**The input**.
※ ※ ※

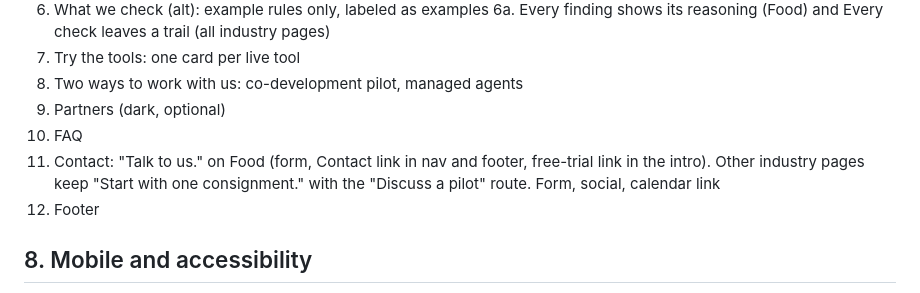
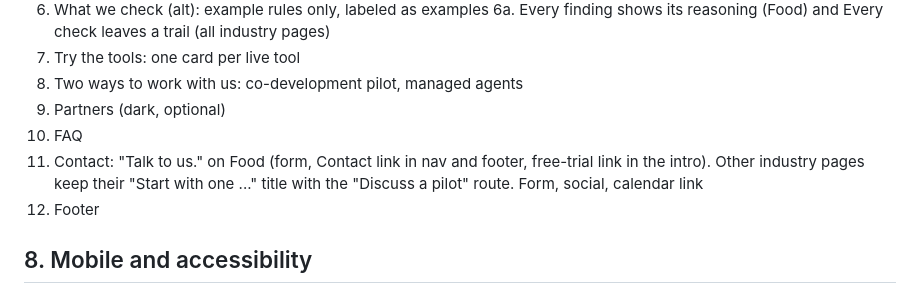
Before and after one commit to VeriPura-2/VPCoreSite, a Markdown page: STYLE_GUIDE.md, the part around the change. Drawn GitHub-style.

Commit message:
Style guide: contact title wording for other industry pages
Co-Authored-By: Claude Sonnet 5.5 <noreply@anthropic.com>
Claude-Session: https://claude.ai/code/session_01DNK92TSdw1X2rNM2z3r7pw

```diff
--- a/STYLE_GUIDE.md
+++ b/STYLE_GUIDE.md
@@ -131,7 +131,7 @@ Dark mode: follows `prefers-color-scheme`, with a manual toggle (a sun or moon i
 8. Two ways to work with us: co-development pilot, managed agents
 9. Partners (dark, optional)
 10. FAQ
-11. Contact: "Talk to us." on Food (form, Contact link in nav and footer, free-trial link in the intro). Other industry pages keep "Start with one consignment." with the "Discuss a pilot" route. Form, social, calendar link
+11. Contact: "Talk to us." on Food (form, Contact link in nav and footer, free-trial link in the intro). Other industry pages keep their "Start with one ..." title with the "Discuss a pilot" route. Form, social, calendar link
 12. Footer
 
 ## 8. Mobile and accessibility
```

※ ※ ※

**What this task involves**. The records above are to be quoted exactly, with all pictures left out.

**Result**.
Before and after one commit to VeriPura-2/VPCoreSite, a Markdown page: STYLE_GUIDE.md, the part around the change. Drawn GitHub-style.

Commit message:
Style guide: contact title wording for other industry pages
Co-Authored-By: Claude Sonnet 5.5 <noreply@anthropic.com>
Claude-Session: https://claude.ai/code/session_01DNK92TSdw1X2rNM2z3r7pw

```diff
--- a/STYLE_GUIDE.md
+++ b/STYLE_GUIDE.md
@@ -131,7 +131,7 @@ Dark mode: follows `prefers-color-scheme`, with a manual toggle (a sun or moon i
 8. Two ways to work with us: co-development pilot, managed agents
 9. Partners (dark, optional)
 10. FAQ
-11. Contact: "Talk to us." on Food (form, Contact link in nav and footer, free-trial link in the intro). Other industry pages keep "Start with one consignment." with the "Discuss a pilot" route. Form, social, calendar link
+11. Contact: "Talk to us." on Food (form, Contact link in nav and footer, free-trial link in the intro). Other industry pages keep their "Start with one ..." title with the "Discuss a pilot" route. Form, social, calendar link
 12. Footer
 
 ## 8. Mobile and accessibility
```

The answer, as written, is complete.